# How to complete this task:
Copy out the full set of records. Keep every word the same.
** Records for processing follows **
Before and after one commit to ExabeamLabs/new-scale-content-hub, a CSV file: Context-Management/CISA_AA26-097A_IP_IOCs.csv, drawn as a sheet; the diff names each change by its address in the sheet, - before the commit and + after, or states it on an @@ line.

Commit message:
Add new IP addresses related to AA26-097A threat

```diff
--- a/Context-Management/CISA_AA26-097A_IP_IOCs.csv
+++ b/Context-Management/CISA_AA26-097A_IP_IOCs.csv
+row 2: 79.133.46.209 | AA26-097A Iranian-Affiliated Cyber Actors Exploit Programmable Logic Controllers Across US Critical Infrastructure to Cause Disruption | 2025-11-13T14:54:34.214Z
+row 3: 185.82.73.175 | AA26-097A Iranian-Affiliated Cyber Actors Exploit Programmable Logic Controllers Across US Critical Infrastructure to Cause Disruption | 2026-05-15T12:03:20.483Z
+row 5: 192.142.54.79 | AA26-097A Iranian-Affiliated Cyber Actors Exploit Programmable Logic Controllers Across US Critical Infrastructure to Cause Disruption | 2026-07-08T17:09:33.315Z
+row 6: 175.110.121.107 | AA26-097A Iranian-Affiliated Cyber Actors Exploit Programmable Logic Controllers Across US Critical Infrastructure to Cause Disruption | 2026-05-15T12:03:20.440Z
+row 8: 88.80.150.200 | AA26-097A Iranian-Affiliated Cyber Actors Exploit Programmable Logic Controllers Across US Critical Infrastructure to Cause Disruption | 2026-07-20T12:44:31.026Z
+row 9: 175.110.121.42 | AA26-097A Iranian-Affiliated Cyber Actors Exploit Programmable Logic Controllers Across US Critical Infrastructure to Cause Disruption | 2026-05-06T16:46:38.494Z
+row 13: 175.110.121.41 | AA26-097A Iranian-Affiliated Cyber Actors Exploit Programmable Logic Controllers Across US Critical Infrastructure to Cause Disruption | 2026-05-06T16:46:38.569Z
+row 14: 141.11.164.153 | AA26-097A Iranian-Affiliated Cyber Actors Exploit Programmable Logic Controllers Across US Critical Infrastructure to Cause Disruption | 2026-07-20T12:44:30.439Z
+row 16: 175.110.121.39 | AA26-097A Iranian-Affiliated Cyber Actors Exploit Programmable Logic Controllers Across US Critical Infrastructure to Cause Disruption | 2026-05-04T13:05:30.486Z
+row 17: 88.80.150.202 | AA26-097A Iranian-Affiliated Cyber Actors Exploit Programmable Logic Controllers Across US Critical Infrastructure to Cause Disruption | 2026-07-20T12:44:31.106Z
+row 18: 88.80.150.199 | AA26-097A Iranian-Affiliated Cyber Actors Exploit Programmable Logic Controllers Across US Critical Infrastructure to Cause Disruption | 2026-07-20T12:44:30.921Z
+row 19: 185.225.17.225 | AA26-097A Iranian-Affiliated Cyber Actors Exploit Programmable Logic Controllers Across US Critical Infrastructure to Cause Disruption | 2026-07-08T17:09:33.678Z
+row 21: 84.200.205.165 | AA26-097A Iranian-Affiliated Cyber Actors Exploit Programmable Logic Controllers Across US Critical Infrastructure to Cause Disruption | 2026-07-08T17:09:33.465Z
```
** End of Records for processing **
# Answer for this exercise:
Before and after one commit to ExabeamLabs/new-scale-content-hub, a CSV file: Context-Management/CISA_AA26-097A_IP_IOCs.csv, drawn as a sheet; the diff names each change by its address in the sheet, - before the commit and + after, or states it on an @@ line.

Commit message:
Add new IP addresses related to AA26-097A threat

```diff
--- a/Context-Management/CISA_AA26-097A_IP_IOCs.csv
+++ b/Context-Management/CISA_AA26-097A_IP_IOCs.csv
+row 2: 79.133.46.209 | AA26-097A Iranian-Affiliated Cyber Actors Exploit Programmable Logic Controllers Across US Critical Infrastructure to Cause Disruption | 2025-11-13T14:54:34.214Z
+row 3: 185.82.73.175 | AA26-097A Iranian-Affiliated Cyber Actors Exploit Programmable Logic Controllers Across US Critical Infrastructure to Cause Disruption | 2026-05-15T12:03:20.483Z
+row 5: 192.142.54.79 | AA26-097A Iranian-Affiliated Cyber Actors Exploit Programmable Logic Controllers Across US Critical Infrastructure to Cause Disruption | 2026-07-08T17:09:33.315Z
+row 6: 175.110.121.107 | AA26-097A Iranian-Affiliated Cyber Actors Exploit Programmable Logic Controllers Across US Critical Infrastructure to Cause Disruption | 2026-05-15T12:03:20.440Z
+row 8: 88.80.150.200 | AA26-097A Iranian-Affiliated Cyber Actors Exploit Programmable Logic Controllers Across US Critical Infrastructure to Cause Disruption | 2026-07-20T12:44:31.026Z
+row 9: 175.110.121.42 | AA26-097A Iranian-Affiliated Cyber Actors Exploit Programmable Logic Controllers Across US Critical Infrastructure to Cause Disruption | 2026-05-06T16:46:38.494Z
+row 13: 175.110.121.41 | AA26-097A Iranian-Affiliated Cyber Actors Exploit Programmable Logic Controllers Across US Critical Infrastructure to Cause Disruption | 2026-05-06T16:46:38.569Z
+row 14: 141.11.164.153 | AA26-097A Iranian-Affiliated Cyber Actors Exploit Programmable Logic Controllers Across US Critical Infrastructure to Cause Disruption | 2026-07-20T12:44:30.439Z
+row 16: 175.110.121.39 | AA26-097A Iranian-Affiliated Cyber Actors Exploit Programmable Logic Controllers Across US Critical Infrastructure to Cause Disruption | 2026-05-04T13:05:30.486Z
+row 17: 88.80.150.202 | AA26-097A Iranian-Affiliated Cyber Actors Exploit Programmable Logic Controllers Across US Critical Infrastructure to Cause Disruption | 2026-07-20T12:44:31.106Z
+row 18: 88.80.150.199 | AA26-097A Iranian-Affiliated Cyber Actors Exploit Programmable Logic Controllers Across US Critical Infrastructure to Cause Disruption | 2026-07-20T12:44:30.921Z
+row 19: 185.225.17.225 | AA26-097A Iranian-Affiliated Cyber Actors Exploit Programmable Logic Controllers Across US Critical Infrastructure to Cause Disruption | 2026-07-08T17:09:33.678Z
+row 21: 84.200.205.165 | AA26-097A Iranian-Affiliated Cyber Actors Exploit Programmable Logic Controllers Across US Critical Infrastructure to Cause Disruption | 2026-07-08T17:09:33.465Z
```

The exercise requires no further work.